• **EXERCISE DESCRIPTION**
State the number of lines in the listing below that contain the word "components", and nothing besides.

• **MATERIAL PROVIDED**
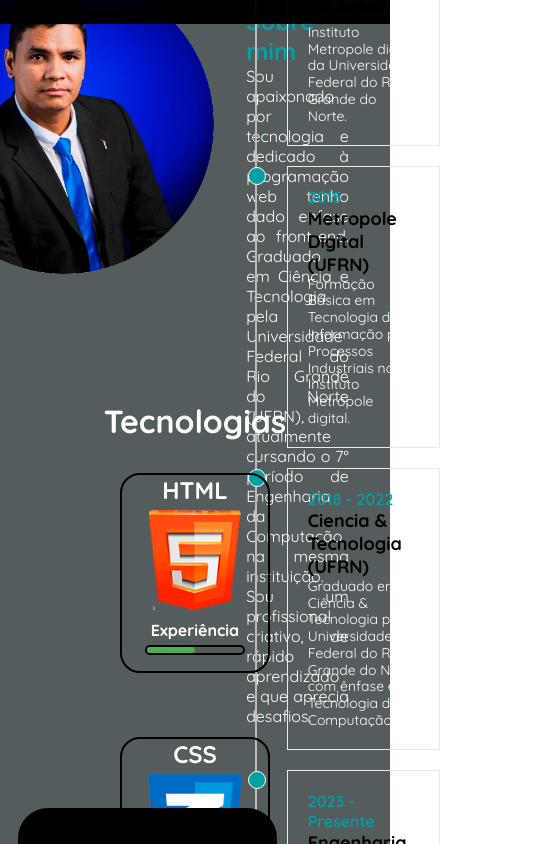
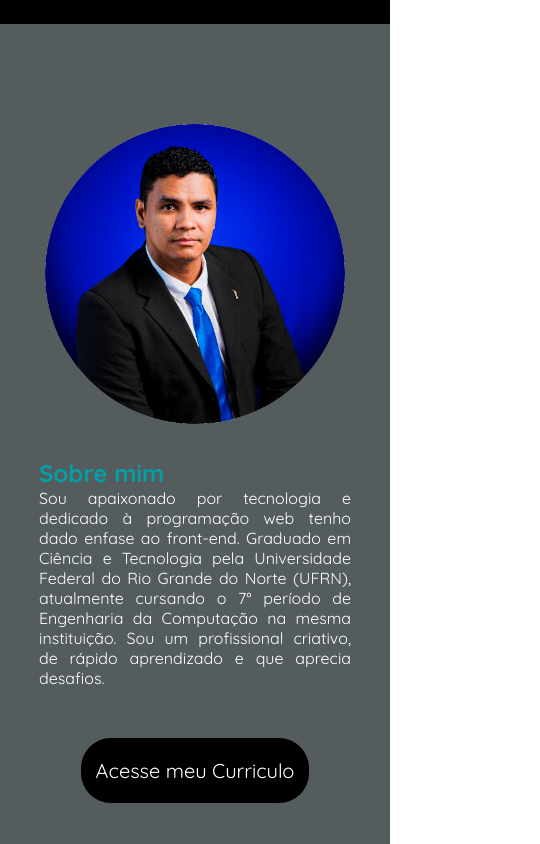
Before and after one commit to daniel-trindade/portfolio, a React (Create React App) app: page / in a window 390 px wide. Shown: the part 820-1664 px from the top of the page, 540 px wide, since content can reach past the window. Built offline with nearby package versions, Linux system fonts and the light colour scheme; a web font is replaced by a local one.

Commit message:
480px at the end

```diff
--- a/src/components/Button.module.css
+++ b/src/components/Button.module.css
@@ -14,10 +14,20 @@
 
 .button span{
   font-size: 18pt;
-  position: relative;
+
 }
 
 .button:hover{
   text-shadow: 0 0 10px #03bcf4;
   box-shadow: 0px 3px 12px 0px #fff;
 }
+
+@media (max-width: 480px) {
+  .button{
+    padding: 20px 15px;
+  }
+  .button span{
+    font-size: 15pt;
+  }
+
+}
--- a/src/components/Footer.module.css
+++ b/src/components/Footer.module.css
@@ -7,7 +7,6 @@
   flex-direction: column;
   align-items: center;
   justify-content: center;
-  position: absolute;
   text-align: center;
 }
 
@@ -70,3 +69,11 @@
   align-items: center;
   justify-content: center;
 }
+
+@media (max-width: 480px) {
+  .item{
+    scale: .8;
+    margin: 0;
+  }
+
+}
--- a/src/components/NavBar.jsx
+++ b/src/components/NavBar.jsx
@@ -13,7 +13,7 @@ const NavBar = () =>{
 
   return(
     <nav className={styles.navBar}>
-      <a onClick={visible} href="#" className={styles.hamburgerMenu}><FaHamburger /></a>
+      <div onClick={visible} className={styles.hamburgerMenu}><FaHamburger /></div>
       <ul className={`${styles.menuItem} ${menuVisible ? styles.visible : styles.hidden}`}>
         <li><a href="#home">Início</a></li>
         <li><a href="#aboutMe">Sobre mim</a></li>
--- a/src/components/NavBar.module.css
+++ b/src/components/NavBar.module.css
@@ -7,6 +7,7 @@
 
 .hamburgerMenu{
   display: none;
+  cursor: pointer;
 }
 
 .navBar ul{
--- a/src/pages/HomePage.module.css
+++ b/src/pages/HomePage.module.css
@@ -1,16 +1,16 @@
 .cover{
   width: 100%;
-  height: 100vh;
+  min-height: 100vh;
 }
 
 .aboutMe{
   width: 100%;
-  height: 100vh;
+  min-height: 100vh;
 }
 
 .skills{
   width: 100%;
-  height: 100vh;
+  min-height: 100vh;
 }
 
 .projects{
--- a/src/sections/AboutMe.module.css
+++ b/src/sections/AboutMe.module.css
@@ -1,6 +1,4 @@
 .aboutMe{
-  height: 100vh;
-  width: 100%;
   display: flex;
   align-items:center;
   justify-content: space-between;
@@ -45,3 +43,35 @@
 .mePhoto{
   height: 300px;
 }
+
+@media (max-width: 480px) {
+  .aboutMe{
+    flex-direction: column;
+    padding-top: 100px;
+    justify-content: center;
+  }
+
+  .meLeft{
+    width: 100%;
+    flex-direction: column;
+    margin: 0;
+  }
+
+  .txtContainer{
+    width: 80%;
+    margin: 30px 0 0 0;
+    width: ;
+  }
+
+  .meRight{
+    margin-top: 20px;
+    flex-direction: column;
+    width: 100%;
+  }
+
+  .me{
+    flex-direction: column;
+    align-items: center;
+  }
+
+}
--- a/src/sections/Projects.module.css
+++ b/src/sections/Projects.module.css
@@ -26,3 +26,11 @@
   justify-content: space-around;
 
 }
+
+@media (max-width: 480px) {
+  .projects{
+    flex-direction: column;
+    margin-bottom: 20px;
+  }
+
+}
--- a/src/sections/Skills.module.css
+++ b/src/sections/Skills.module.css
@@ -91,4 +91,23 @@
     opacity: 1;
     translate: 0 0;
   }
+
 }
+
+@media (max-width: 480px) {
+    .skillContainer{
+      padding: 100px 0;
+    }
+
+    .soft{
+      display: flex;
+      flex-direction: column;
+      align-items: center;
+    }
+
+    .skill{
+      width: 45%;
+      height: 120px;
+    }
+
+}
```
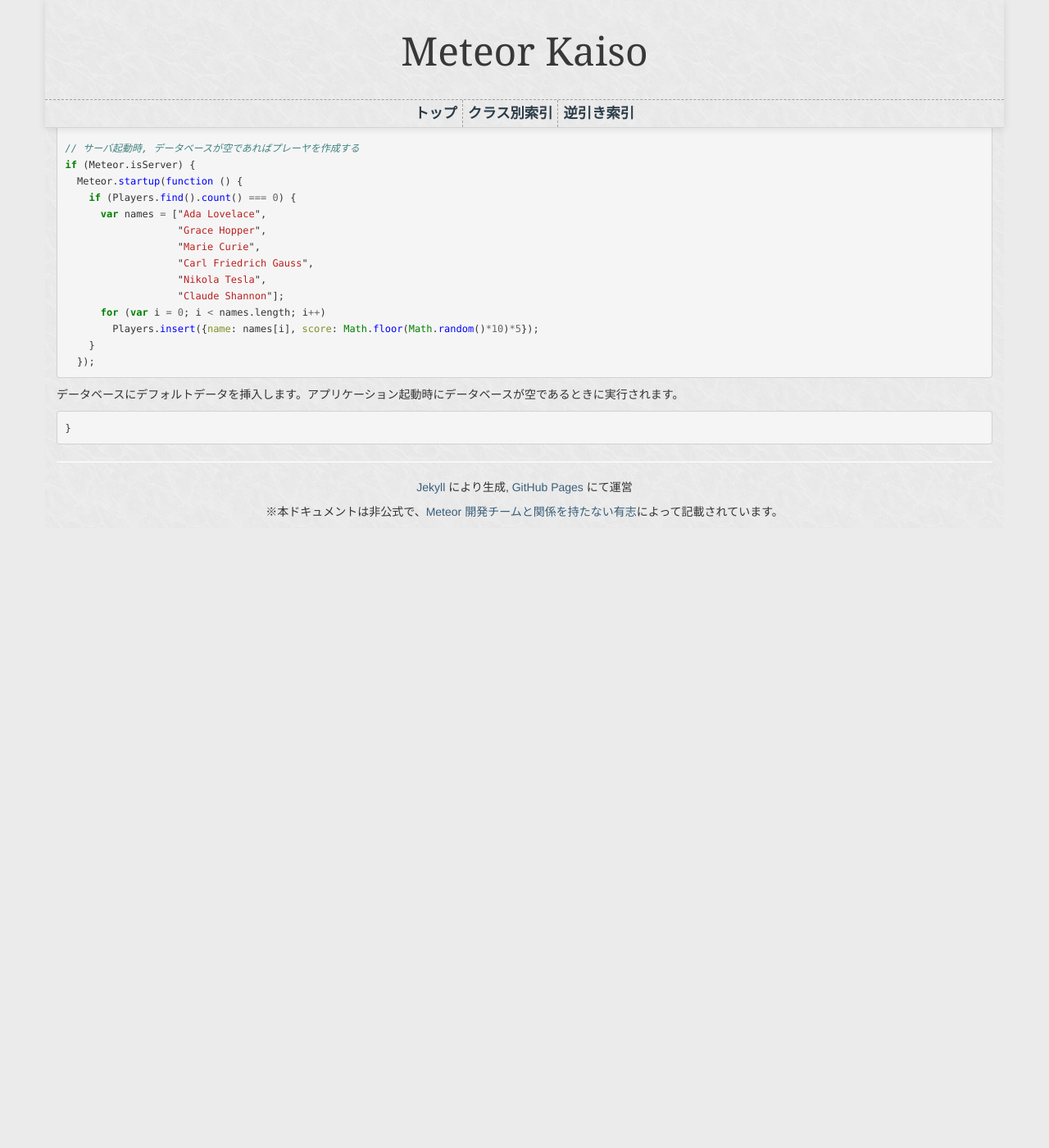
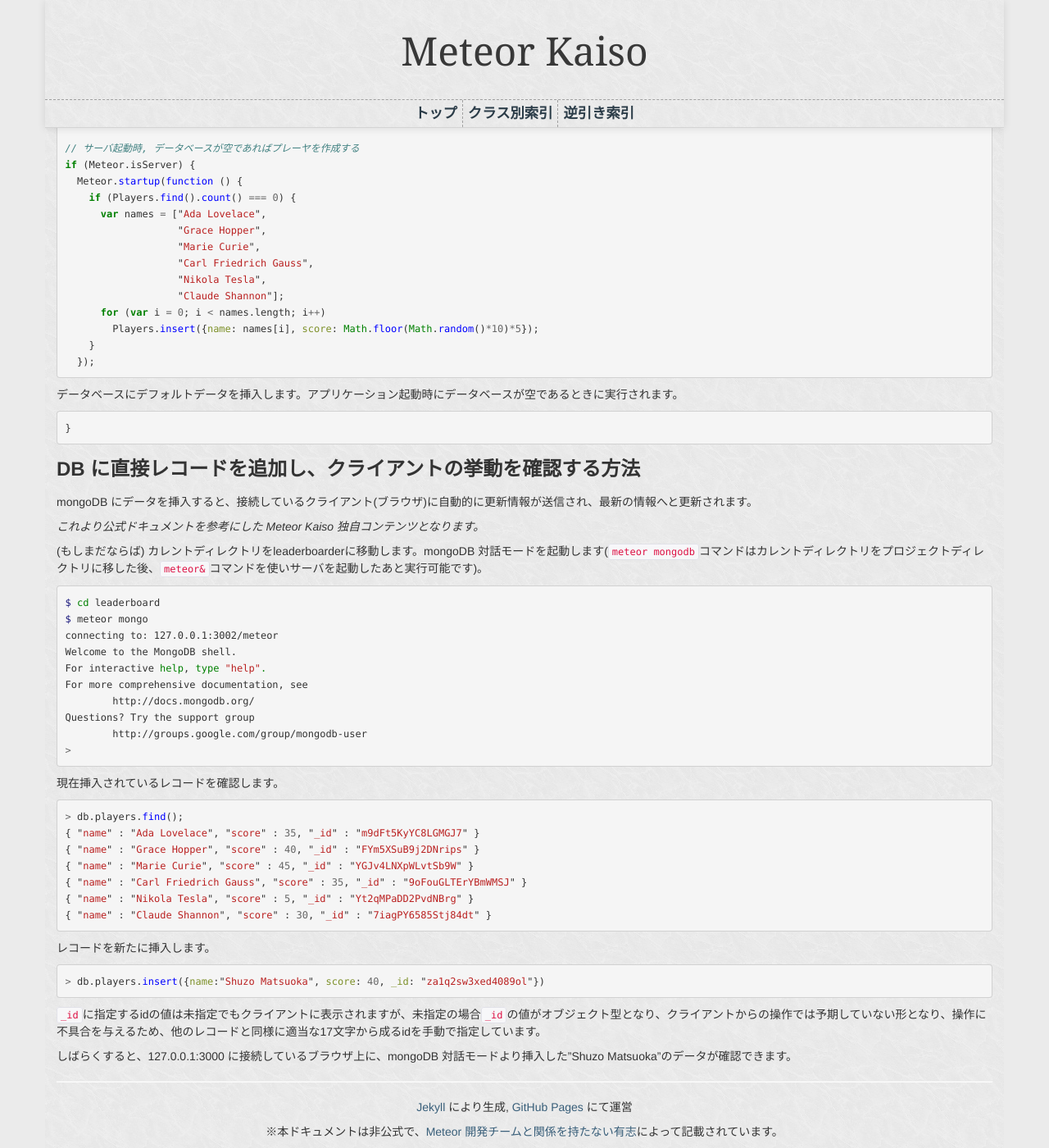
Before and after one commit to arumtaunsaram/meteor_jp, a Jekyll site: the page built from _posts/index/2013-05-01-leaderboard-code.md, in a window 1280 px wide and 1400 px high, scrolled down 1607 px. Shown: the whole window at 82% size. Built offline with Jekyll 4.4.1, drawn with Linux system fonts in a browser that asks for light colours; Markdown is read by kramdown in place of the engine named in the settings; before the commit the page ends 2251 px from its top, so only the background shows below that.

```diff
--- a/_includes/reverseref.html
+++ b/_includes/reverseref.html
@@ -1,3 +1,4 @@
 <article class="solidArticle" id="solidArticle_reverseref">
-逆引き
+<h2>逆引きリファレンス</h2>
+    <h3 class="rawentry" data-link="leaderboard-code.html" data-doctype="index" data-hash-fragment="reverse_index-leaderboard_insert-arbitrary-records">DB に直接レコードを追加し、クライアントサイドの挙動を確認する方法</h3>
 </article>
--- a/_posts/index/2013-05-01-leaderboard-code.md
+++ b/_posts/index/2013-05-01-leaderboard-code.md
@@ -37,8 +37,6 @@
 </p>
 
 ## ファイル構成
-
-<a name="hierarchy"></a>
 
 ~~~ bash
 .
@@ -133,3 +131,48 @@
 ~~~ javascript
 }
 ~~~
+
+<a name="reverse_index-leaderboard_insert-arbitrary-records"></a>
+
+## DB に直接レコードを追加し、クライアントの挙動を確認する方法
+
+mongoDB にデータを挿入すると、接続しているクライアント(ブラウザ)に自動的に更新情報が送信され、最新の情報へと更新されます。
+
+_これより公式ドキュメントを参考にした Meteor Kaiso 独自コンテンツとなります。_
+
+(もしまだならば) カレントディレクトリをleaderboarderに移動します。mongoDB 対話モードを起動します(`meteor mongodb`コマンドはカレントディレクトリをプロジェクトディレクトリに移した後、`meteor&`コマンドを使いサーバを起動したあと実行可能です)。
+
+~~~ bash
+$ cd leaderboard
+$ meteor mongo
+connecting to: 127.0.0.1:3002/meteor
+Welcome to the MongoDB shell.
+For interactive help, type "help".
+For more comprehensive documentation, see
+	http://docs.mongodb.org/
+Questions? Try the support group
+	http://groups.google.com/group/mongodb-user
+>
+~~~
+
+現在挿入されているレコードを確認します。
+
+~~~ javascript
+> db.players.find();
+{ "name" : "Ada Lovelace", "score" : 35, "_id" : "m9dFt5KyYC8LGMGJ7" }
+{ "name" : "Grace Hopper", "score" : 40, "_id" : "FYm5XSuB9j2DNrips" }
+{ "name" : "Marie Curie", "score" : 45, "_id" : "YGJv4LNXpWLvtSb9W" }
+{ "name" : "Carl Friedrich Gauss", "score" : 35, "_id" : "9oFouGLTErYBmWMSJ" }
+{ "name" : "Nikola Tesla", "score" : 5, "_id" : "Yt2qMPaDD2PvdNBrg" }
+{ "name" : "Claude Shannon", "score" : 30, "_id" : "7iagPY6585Stj84dt" }
+~~~
+
+レコードを新たに挿入します。
+
+~~~ javascript
+> db.players.insert({name:"Shuzo Matsuoka", score: 40, _id: "za1q2sw3xed4089ol"})
+~~~
+
+`_id`に指定するidの値は未指定でもクライアントに表示されますが、未指定の場合`_id`の値がオブジェクト型となり、クライアントからの操作では予期していない形となり、操作に不具合を与えるため、他のレコードと同様に適当な17文字から成るidを手動で指定しています。
+
+しばらくすると、127.0.0.1:3000 に接続しているブラウザ上に、mongoDB 対話モードより挿入した"Shuzo Matsuoka"のデータが確認できます。
--- a/js/module/backboned/entry/view.js
+++ b/js/module/backboned/entry/view.js
@@ -153,10 +153,6 @@
 
 			dst = self.model.get('link');
 
-			if (self.model.get('hashFragment')){
-				dst = '' + dst + '#' + self.model.get('hashFragment');
-			}
-
 			Backbone.history.navigate(
 				dst , {trigger: false}
 			);
--- a/js/module/index.js
+++ b/js/module/index.js
@@ -135,6 +135,9 @@
 					});
 					console.log('callback binded w/' + dstId);
 				})(dstId);
+			} else {
+				// External links.
+				$(el).attr('target', '_blank');
 			}
 		});
 
```
Also changed, not shown: 1 other file.
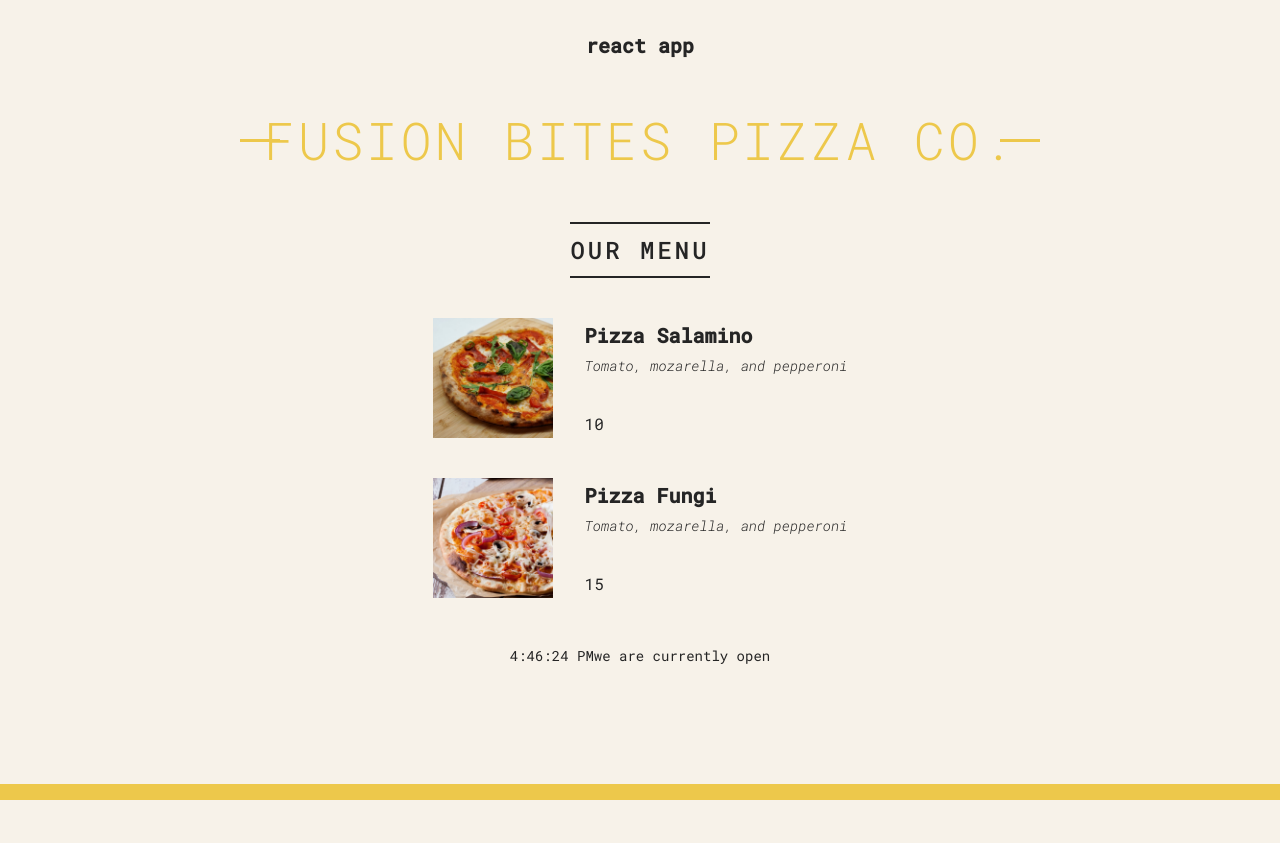
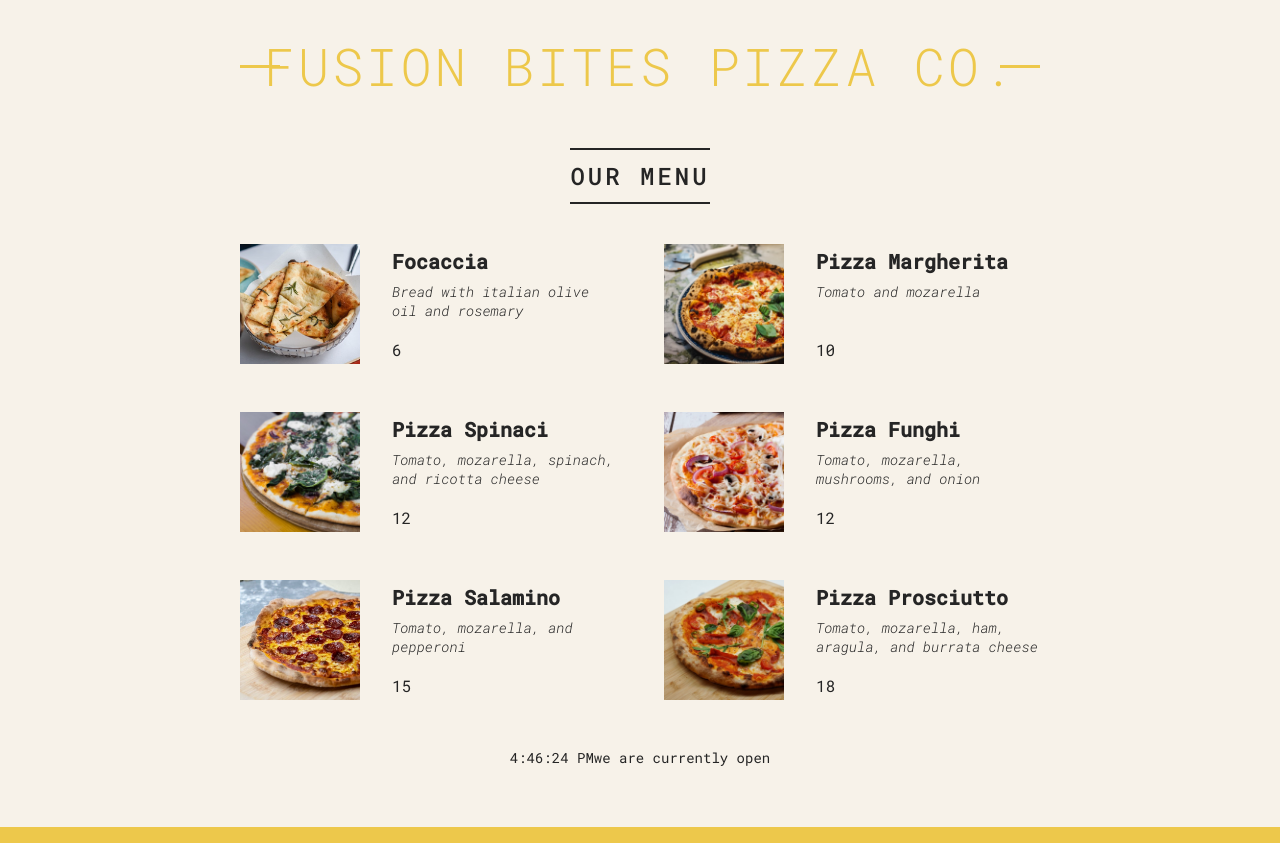
Before and after one commit to misikir21/pizaa-menu-react, a React (Create React App) app in the folder pizza-menu/: page / in a window 1280 px wide. Before the commit the page ends 800 px from the top, so only its background shows below. Built offline with nearby package versions, Linux system fonts and the light colour scheme.

Commit message:
add the render list feature of react

```diff
--- a/pizza-menu/src/App.js
+++ b/pizza-menu/src/App.js
@@ -1,11 +1,55 @@
 
 import logo from './logo.svg';
 import './App.css';
+const pizzaData = [
+  {
+    name: "Focaccia",
+    ingredients: "Bread with italian olive oil and rosemary",
+    price: 6,
+    photoName: "pizzas/focaccia.jpg",
+    soldOut: false,
+  },
+  {
+    name: "Pizza Margherita",
+    ingredients: "Tomato and mozarella",
+    price: 10,
+    photoName: "pizzas/margherita.jpg",
+    soldOut: false,
+  },
+  {
+    name: "Pizza Spinaci",
+    ingredients: "Tomato, mozarella, spinach, and ricotta cheese",
+    price: 12,
+    photoName: "pizzas/spinaci.jpg",
+    soldOut: false,
+  },
+  {
+    name: "Pizza Funghi",
+    ingredients: "Tomato, mozarella, mushrooms, and onion",
+    price: 12,
+    photoName: "pizzas/funghi.jpg",
+    soldOut: false,
+  },
+  {
+    name: "Pizza Salamino",
+    ingredients: "Tomato, mozarella, and pepperoni",
+    price: 15,
+    photoName: "pizzas/salamino.jpg",
+    soldOut: true,
+  },
+  {
+    name: "Pizza Prosciutto",
+    ingredients: "Tomato, mozarella, ham, aragula, and burrata cheese",
+    price: 18,
+    photoName: "pizzas/prosciutto.jpg",
+    soldOut: false,
+  },
+];
+
 
 function App() {
   return (
     <div className='container'>
-    <h1>react app</h1>
     <Header/>
     <Menu/>
     <Footer/>
@@ -38,35 +82,32 @@ function Menu(){
   return (
     <main className='menu'>
     <h2>our menu</h2>
-    <Pizza
+    <ul className='pizzas'>
+      {pizzaData.map((pizza)=>(
+        <Pizza Pizzaobj={pizza} key={pizza.name}/>
+      ))}
+    </ul>
+    {/* <Pizza
     name="Pizza Salamino"
     ingredeints="Tomato, mozarella, and pepperoni"
     photoname='pizzas/prosciutto.jpg'
-    price='10'
-    />
-
-<Pizza
-    name="Pizza Fungi"
-    ingredeints="Tomato, mozarella, and pepperoni"
-    photoname='pizzas/funghi.jpg'
-    price='15'
-    />
-
-    </main >
+    price={10}
+    /> */}
+ </main >
   )
 }
 
 function Pizza (props){
   return(
-    <div className="pizza">
-    <img src={props.photoname} alt={props.name}/>
+    <li className="pizza">
+    <img src={props.Pizzaobj.photoName} alt={props.Pizzaobj.name}/>
     <div>
-     <h1>{props.name}</h1>
-    <p>{props.ingredeints}</p>
-    <span>{props.price}</span>
+     <h1>{props.Pizzaobj.name}</h1>
+    <p>{props.Pizzaobj.ingredients}</p>
+    <span>{props.Pizzaobj.price}</span>
     </div>
 
-  </div>
+  </li>
   )
 }
 export default App;
```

• **EXERCISE SOLUTION**
8